### Data excerpts
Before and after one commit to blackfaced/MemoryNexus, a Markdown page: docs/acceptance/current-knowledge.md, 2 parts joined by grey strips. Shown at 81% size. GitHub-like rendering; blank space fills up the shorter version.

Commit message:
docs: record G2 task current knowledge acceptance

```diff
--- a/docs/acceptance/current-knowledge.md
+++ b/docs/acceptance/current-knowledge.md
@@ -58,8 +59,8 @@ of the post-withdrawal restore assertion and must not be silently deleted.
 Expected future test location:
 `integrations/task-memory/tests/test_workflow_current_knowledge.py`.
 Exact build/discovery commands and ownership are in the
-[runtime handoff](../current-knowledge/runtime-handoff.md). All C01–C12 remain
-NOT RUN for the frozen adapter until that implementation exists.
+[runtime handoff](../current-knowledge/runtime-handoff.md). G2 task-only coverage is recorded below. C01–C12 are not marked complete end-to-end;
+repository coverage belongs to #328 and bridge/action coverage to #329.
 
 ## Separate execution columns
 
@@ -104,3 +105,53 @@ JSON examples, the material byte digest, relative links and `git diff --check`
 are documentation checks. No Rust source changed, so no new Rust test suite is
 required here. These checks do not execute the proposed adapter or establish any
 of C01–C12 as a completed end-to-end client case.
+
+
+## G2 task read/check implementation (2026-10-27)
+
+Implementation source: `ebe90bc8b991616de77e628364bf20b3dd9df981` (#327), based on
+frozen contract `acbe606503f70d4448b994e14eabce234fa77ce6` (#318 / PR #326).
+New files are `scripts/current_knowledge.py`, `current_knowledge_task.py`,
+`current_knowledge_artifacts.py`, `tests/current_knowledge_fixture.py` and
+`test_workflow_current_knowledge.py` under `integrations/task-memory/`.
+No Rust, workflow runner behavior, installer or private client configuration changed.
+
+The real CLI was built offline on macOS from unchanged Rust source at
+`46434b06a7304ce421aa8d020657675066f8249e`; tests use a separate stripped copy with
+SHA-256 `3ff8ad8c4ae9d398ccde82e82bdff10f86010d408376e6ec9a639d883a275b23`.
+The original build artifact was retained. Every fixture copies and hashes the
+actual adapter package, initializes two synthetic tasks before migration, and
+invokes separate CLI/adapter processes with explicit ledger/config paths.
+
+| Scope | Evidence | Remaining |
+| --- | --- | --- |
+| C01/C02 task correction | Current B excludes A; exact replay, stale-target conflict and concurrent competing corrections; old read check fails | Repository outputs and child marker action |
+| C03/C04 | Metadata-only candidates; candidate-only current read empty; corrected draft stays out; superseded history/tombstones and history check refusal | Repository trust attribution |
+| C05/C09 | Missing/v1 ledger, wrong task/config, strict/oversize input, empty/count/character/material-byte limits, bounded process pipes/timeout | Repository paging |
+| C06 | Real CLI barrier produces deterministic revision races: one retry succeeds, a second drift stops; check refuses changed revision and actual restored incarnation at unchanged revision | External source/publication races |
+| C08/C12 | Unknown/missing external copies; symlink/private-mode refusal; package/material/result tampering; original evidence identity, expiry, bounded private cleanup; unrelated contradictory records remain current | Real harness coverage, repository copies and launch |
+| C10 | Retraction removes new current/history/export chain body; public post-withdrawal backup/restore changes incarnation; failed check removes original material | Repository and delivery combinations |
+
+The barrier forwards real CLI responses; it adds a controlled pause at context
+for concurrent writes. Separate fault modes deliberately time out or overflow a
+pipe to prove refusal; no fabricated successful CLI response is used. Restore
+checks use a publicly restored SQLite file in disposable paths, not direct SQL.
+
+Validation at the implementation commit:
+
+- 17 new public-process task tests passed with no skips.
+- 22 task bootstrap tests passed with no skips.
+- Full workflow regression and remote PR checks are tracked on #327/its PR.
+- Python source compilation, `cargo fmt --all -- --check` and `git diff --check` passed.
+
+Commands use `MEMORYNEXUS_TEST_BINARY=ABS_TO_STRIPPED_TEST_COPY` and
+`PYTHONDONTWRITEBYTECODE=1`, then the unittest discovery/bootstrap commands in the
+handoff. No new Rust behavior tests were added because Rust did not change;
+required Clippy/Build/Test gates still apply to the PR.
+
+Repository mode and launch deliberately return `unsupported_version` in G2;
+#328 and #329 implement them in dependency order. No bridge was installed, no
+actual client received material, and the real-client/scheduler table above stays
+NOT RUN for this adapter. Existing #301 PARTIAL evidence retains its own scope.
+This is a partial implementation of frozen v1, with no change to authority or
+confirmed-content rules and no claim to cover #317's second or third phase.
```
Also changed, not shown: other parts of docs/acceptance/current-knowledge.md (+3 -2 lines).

### What you have to do
The full listing needs to be output again, exactly as it reads.

### Answer box
Before and after one commit to blackfaced/MemoryNexus, a Markdown page: docs/acceptance/current-knowledge.md, 2 parts joined by grey strips. Shown at 81% size. GitHub-like rendering; blank space fills up the shorter version.

Commit message:
docs: record G2 task current knowledge acceptance

```diff
--- a/docs/acceptance/current-knowledge.md
+++ b/docs/acceptance/current-knowledge.md
@@ -58,8 +59,8 @@ of the post-withdrawal restore assertion and must not be silently deleted.
 Expected future test location:
 `integrations/task-memory/tests/test_workflow_current_knowledge.py`.
 Exact build/discovery commands and ownership are in the
-[runtime handoff](../current-knowledge/runtime-handoff.md). All C01–C12 remain
-NOT RUN for the frozen adapter until that implementation exists.
+[runtime handoff](../current-knowledge/runtime-handoff.md). G2 task-only coverage is recorded below. C01–C12 are not marked complete end-to-end;
+repository coverage belongs to #328 and bridge/action coverage to #329.
 
 ## Separate execution columns
 
@@ -104,3 +105,53 @@ JSON examples, the material byte digest, relative links and `git diff --check`
 are documentation checks. No Rust source changed, so no new Rust test suite is
 required here. These checks do not execute the proposed adapter or establish any
 of C01–C12 as a completed end-to-end client case.
+
+
+## G2 task read/check implementation (2026-10-27)
+
+Implementation source: `ebe90bc8b991616de77e628364bf20b3dd9df981` (#327), based on
+frozen contract `acbe606503f70d4448b994e14eabce234fa77ce6` (#318 / PR #326).
+New files are `scripts/current_knowledge.py`, `current_knowledge_task.py`,
+`current_knowledge_artifacts.py`, `tests/current_knowledge_fixture.py` and
+`test_workflow_current_knowledge.py` under `integrations/task-memory/`.
+No Rust, workflow runner behavior, installer or private client configuration changed.
+
+The real CLI was built offline on macOS from unchanged Rust source at
+`46434b06a7304ce421aa8d020657675066f8249e`; tests use a separate stripped copy with
+SHA-256 `3ff8ad8c4ae9d398ccde82e82bdff10f86010d408376e6ec9a639d883a275b23`.
+The original build artifact was retained. Every fixture copies and hashes the
+actual adapter package, initializes two synthetic tasks before migration, and
+invokes separate CLI/adapter processes with explicit ledger/config paths.
+
+| Scope | Evidence | Remaining |
+| --- | --- | --- |
+| C01/C02 task correction | Current B excludes A; exact replay, stale-target conflict and concurrent competing corrections; old read check fails | Repository outputs and child marker action |
+| C03/C04 | Metadata-only candidates; candidate-only current read empty; corrected draft stays out; superseded history/tombstones and history check refusal | Repository trust attribution |
+| C05/C09 | Missing/v1 ledger, wrong task/config, strict/oversize input, empty/count/character/material-byte limits, bounded process pipes/timeout | Repository paging |
+| C06 | Real CLI barrier produces deterministic revision races: one retry succeeds, a second drift stops; check refuses changed revision and actual restored incarnation at unchanged revision | External source/publication races |
+| C08/C12 | Unknown/missing external copies; symlink/private-mode refusal; package/material/result tampering; original evidence identity, expiry, bounded private cleanup; unrelated contradictory records remain current | Real harness coverage, repository copies and launch |
+| C10 | Retraction removes new current/history/export chain body; public post-withdrawal backup/restore changes incarnation; failed check removes original material | Repository and delivery combinations |
+
+The barrier forwards real CLI responses; it adds a controlled pause at context
+for concurrent writes. Separate fault modes deliberately time out or overflow a
+pipe to prove refusal; no fabricated successful CLI response is used. Restore
+checks use a publicly restored SQLite file in disposable paths, not direct SQL.
+
+Validation at the implementation commit:
+
+- 17 new public-process task tests passed with no skips.
+- 22 task bootstrap tests passed with no skips.
+- Full workflow regression and remote PR checks are tracked on #327/its PR.
+- Python source compilation, `cargo fmt --all -- --check` and `git diff --check` passed.
+
+Commands use `MEMORYNEXUS_TEST_BINARY=ABS_TO_STRIPPED_TEST_COPY` and
+`PYTHONDONTWRITEBYTECODE=1`, then the unittest discovery/bootstrap commands in the
+handoff. No new Rust behavior tests were added because Rust did not change;
+required Clippy/Build/Test gates still apply to the PR.
+
+Repository mode and launch deliberately return `unsupported_version` in G2;
+#328 and #329 implement them in dependency order. No bridge was installed, no
+actual client received material, and the real-client/scheduler table above stays
+NOT RUN for this adapter. Existing #301 PARTIAL evidence retains its own scope.
+This is a partial implementation of frozen v1, with no change to authority or
+confirmed-content rules and no claim to cover #317's second or third phase.
```
Also changed, not shown: other parts of docs/acceptance/current-knowledge.md (+3 -2 lines).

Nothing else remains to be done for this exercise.